TASK OBJECTIVE.
Report, as a single number, how many lines of the records contain the word "stats".

Web document revisions:
- - -

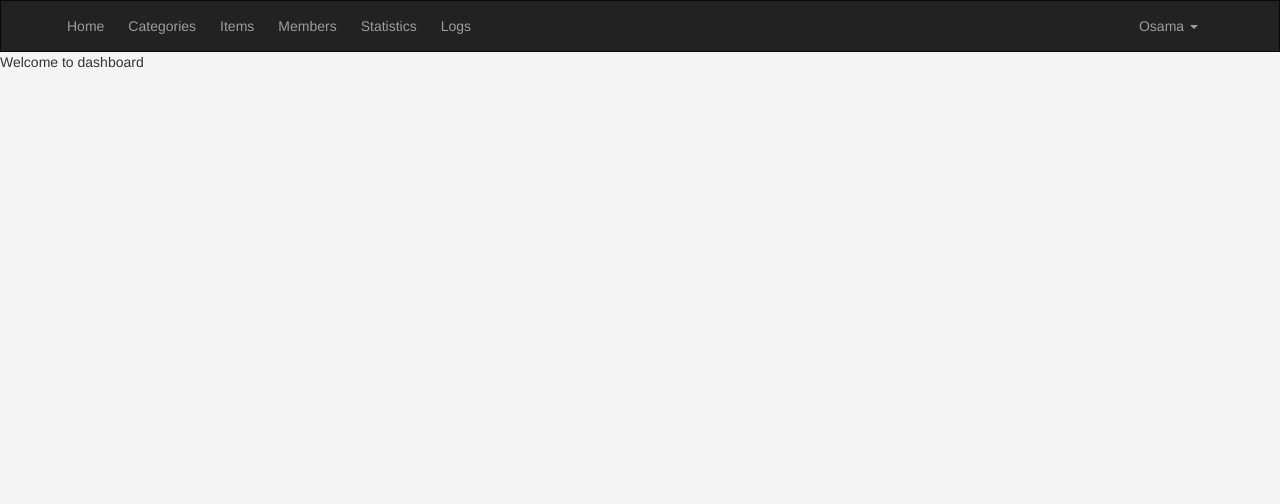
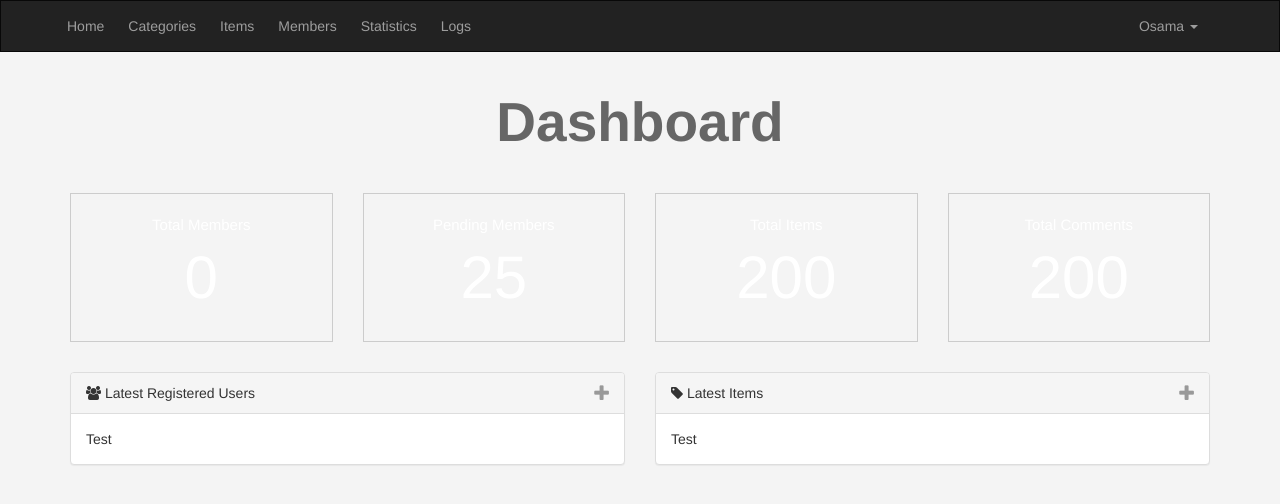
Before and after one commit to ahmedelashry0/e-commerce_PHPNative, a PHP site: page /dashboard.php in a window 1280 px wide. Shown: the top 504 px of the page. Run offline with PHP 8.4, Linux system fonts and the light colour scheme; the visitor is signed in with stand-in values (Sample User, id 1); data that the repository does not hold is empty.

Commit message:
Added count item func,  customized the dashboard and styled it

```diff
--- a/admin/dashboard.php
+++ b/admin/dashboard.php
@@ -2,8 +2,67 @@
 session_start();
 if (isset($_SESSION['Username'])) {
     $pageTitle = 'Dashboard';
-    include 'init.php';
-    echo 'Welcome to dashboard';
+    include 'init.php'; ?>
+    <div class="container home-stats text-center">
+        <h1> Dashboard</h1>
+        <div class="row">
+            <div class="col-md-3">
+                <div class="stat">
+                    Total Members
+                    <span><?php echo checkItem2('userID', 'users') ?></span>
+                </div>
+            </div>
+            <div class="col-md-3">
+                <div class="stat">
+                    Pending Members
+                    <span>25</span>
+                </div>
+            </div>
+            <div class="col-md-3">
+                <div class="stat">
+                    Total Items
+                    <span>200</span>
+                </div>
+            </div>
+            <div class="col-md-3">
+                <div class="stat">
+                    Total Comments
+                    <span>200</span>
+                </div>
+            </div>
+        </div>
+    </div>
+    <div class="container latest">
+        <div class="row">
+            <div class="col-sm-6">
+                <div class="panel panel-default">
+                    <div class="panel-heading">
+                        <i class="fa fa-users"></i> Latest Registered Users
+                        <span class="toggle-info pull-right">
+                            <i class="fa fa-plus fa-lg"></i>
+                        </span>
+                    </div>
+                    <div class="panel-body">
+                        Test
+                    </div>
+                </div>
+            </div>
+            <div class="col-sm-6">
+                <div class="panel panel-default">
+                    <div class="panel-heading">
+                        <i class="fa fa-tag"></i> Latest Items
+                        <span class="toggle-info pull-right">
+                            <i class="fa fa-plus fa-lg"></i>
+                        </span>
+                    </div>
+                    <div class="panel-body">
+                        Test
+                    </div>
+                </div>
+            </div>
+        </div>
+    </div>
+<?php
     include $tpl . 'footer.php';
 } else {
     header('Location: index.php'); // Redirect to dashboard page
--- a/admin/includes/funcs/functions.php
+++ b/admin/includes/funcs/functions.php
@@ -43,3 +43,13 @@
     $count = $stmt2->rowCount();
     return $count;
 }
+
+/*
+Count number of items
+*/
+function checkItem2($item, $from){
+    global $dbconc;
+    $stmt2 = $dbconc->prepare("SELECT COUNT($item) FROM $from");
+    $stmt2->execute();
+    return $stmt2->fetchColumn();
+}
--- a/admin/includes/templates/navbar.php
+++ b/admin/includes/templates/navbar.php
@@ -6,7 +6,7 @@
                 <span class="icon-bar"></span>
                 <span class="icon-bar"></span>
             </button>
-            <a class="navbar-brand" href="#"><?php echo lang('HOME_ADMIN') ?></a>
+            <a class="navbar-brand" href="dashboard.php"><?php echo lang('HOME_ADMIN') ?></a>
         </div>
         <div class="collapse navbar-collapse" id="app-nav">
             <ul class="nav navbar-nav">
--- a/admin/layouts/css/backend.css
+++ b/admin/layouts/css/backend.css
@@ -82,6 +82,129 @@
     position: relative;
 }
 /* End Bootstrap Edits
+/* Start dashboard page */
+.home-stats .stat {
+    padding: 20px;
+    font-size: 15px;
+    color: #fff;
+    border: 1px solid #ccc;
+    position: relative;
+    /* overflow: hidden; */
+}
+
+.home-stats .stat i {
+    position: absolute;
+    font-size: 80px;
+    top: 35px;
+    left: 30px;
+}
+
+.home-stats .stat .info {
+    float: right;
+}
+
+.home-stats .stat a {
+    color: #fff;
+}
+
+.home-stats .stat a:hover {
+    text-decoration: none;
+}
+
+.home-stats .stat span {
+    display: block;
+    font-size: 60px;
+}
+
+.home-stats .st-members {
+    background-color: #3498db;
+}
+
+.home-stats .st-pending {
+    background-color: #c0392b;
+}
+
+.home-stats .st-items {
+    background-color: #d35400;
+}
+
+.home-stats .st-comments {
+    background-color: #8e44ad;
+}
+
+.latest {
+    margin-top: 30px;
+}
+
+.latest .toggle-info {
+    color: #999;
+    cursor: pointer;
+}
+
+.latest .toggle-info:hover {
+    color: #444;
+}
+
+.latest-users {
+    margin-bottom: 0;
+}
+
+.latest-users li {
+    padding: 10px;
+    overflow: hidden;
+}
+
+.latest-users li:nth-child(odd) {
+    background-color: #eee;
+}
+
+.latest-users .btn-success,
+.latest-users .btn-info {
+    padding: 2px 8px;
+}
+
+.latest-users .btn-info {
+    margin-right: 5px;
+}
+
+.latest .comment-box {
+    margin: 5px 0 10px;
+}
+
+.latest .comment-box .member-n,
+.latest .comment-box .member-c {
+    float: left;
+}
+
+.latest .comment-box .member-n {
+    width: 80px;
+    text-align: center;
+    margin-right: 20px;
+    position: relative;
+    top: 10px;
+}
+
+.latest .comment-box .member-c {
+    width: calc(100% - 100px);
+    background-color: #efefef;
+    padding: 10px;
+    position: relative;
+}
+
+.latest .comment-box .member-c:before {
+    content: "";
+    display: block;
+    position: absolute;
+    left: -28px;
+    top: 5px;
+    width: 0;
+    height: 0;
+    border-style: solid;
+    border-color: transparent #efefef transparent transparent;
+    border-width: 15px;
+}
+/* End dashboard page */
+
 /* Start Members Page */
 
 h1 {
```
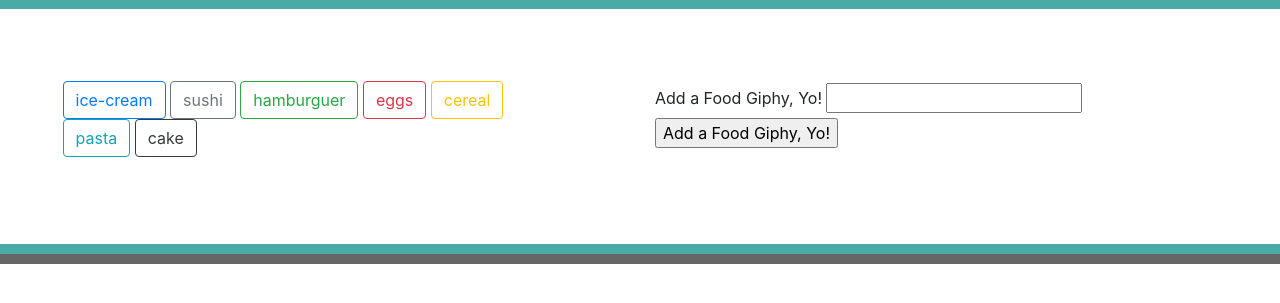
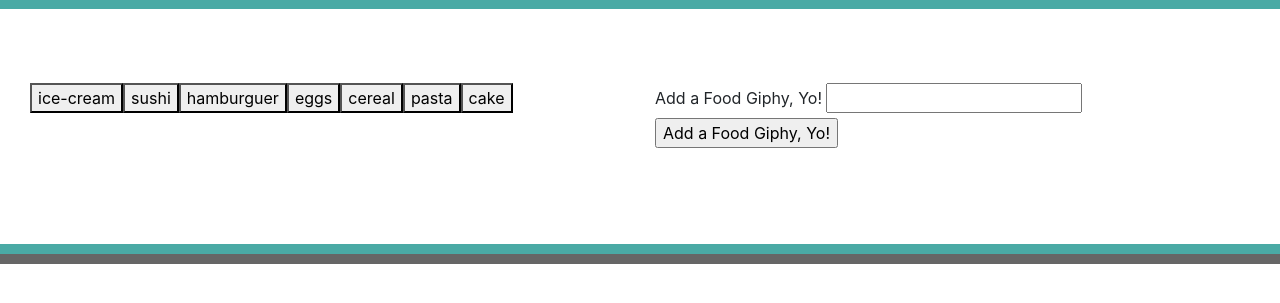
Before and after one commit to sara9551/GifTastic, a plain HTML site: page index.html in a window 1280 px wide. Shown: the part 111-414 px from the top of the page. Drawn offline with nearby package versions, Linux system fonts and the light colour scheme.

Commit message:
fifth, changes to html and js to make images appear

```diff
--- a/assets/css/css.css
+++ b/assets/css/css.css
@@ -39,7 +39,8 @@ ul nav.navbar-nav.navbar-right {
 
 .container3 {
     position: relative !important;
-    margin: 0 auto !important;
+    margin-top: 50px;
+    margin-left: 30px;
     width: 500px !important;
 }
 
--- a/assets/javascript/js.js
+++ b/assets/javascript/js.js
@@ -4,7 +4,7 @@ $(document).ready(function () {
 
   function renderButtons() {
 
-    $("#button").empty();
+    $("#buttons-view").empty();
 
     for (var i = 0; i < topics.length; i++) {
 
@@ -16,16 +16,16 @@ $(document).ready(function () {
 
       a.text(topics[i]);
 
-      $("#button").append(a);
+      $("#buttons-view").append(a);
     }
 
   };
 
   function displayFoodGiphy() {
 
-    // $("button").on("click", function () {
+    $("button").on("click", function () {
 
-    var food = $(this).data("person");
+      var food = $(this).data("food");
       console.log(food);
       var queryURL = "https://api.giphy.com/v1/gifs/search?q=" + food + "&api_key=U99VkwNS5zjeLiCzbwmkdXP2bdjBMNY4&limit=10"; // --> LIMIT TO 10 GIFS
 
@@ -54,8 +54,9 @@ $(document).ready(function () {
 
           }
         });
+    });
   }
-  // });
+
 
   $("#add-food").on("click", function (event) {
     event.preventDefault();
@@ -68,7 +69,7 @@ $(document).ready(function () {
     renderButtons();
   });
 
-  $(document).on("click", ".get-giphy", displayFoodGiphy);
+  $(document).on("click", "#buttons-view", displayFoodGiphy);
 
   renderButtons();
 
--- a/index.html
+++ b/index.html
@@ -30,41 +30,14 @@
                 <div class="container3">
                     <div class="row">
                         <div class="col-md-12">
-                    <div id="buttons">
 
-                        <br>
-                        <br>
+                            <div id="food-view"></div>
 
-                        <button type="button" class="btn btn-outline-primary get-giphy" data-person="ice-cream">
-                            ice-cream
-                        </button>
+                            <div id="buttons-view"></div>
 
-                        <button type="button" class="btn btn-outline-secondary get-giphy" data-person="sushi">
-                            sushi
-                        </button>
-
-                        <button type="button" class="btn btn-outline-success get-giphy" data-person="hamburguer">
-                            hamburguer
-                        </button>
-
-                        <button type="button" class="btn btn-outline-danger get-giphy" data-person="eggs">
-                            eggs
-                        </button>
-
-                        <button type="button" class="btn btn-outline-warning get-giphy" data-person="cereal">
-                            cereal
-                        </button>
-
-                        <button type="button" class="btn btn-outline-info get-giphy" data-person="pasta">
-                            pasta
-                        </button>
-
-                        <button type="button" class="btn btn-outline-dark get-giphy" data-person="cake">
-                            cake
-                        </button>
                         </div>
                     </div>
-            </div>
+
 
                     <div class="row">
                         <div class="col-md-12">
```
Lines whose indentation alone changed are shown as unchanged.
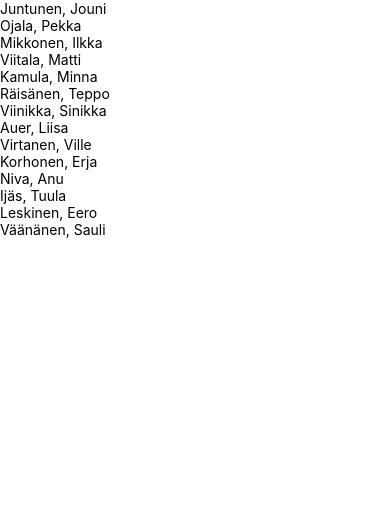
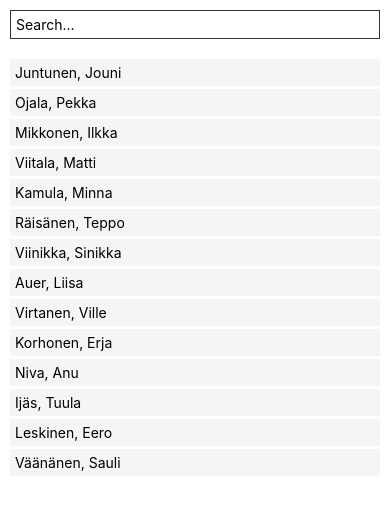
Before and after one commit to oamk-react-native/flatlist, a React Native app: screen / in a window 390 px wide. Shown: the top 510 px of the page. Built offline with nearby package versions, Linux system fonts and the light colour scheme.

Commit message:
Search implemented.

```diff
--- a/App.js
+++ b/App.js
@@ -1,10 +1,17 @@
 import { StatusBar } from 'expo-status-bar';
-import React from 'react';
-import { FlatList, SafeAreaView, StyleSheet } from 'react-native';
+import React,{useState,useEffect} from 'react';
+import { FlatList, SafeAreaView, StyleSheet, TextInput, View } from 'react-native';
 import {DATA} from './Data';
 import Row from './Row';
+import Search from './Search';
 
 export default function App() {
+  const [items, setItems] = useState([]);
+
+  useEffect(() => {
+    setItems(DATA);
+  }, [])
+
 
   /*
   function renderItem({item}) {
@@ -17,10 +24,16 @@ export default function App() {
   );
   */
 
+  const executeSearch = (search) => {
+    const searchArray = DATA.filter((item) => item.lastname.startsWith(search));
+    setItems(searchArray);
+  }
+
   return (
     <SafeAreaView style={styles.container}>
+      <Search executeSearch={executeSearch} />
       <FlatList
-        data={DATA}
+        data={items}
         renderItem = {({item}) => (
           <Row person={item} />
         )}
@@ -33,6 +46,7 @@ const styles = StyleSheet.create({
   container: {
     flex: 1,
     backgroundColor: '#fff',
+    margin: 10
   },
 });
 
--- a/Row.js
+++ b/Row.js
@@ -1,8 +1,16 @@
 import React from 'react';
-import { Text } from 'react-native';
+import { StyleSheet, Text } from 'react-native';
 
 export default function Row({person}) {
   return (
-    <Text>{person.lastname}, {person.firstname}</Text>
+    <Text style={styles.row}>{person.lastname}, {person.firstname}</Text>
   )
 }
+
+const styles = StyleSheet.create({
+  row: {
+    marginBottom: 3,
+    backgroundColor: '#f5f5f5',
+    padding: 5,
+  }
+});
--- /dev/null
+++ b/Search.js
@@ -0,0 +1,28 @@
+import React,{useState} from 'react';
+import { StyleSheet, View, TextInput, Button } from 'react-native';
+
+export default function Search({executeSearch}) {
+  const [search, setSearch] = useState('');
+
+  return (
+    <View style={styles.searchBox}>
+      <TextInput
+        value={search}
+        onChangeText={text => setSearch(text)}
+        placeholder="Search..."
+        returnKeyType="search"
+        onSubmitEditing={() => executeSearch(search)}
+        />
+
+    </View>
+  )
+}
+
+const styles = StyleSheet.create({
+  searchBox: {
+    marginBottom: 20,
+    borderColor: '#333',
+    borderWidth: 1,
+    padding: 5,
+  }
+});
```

- - -

RESPONSE.
11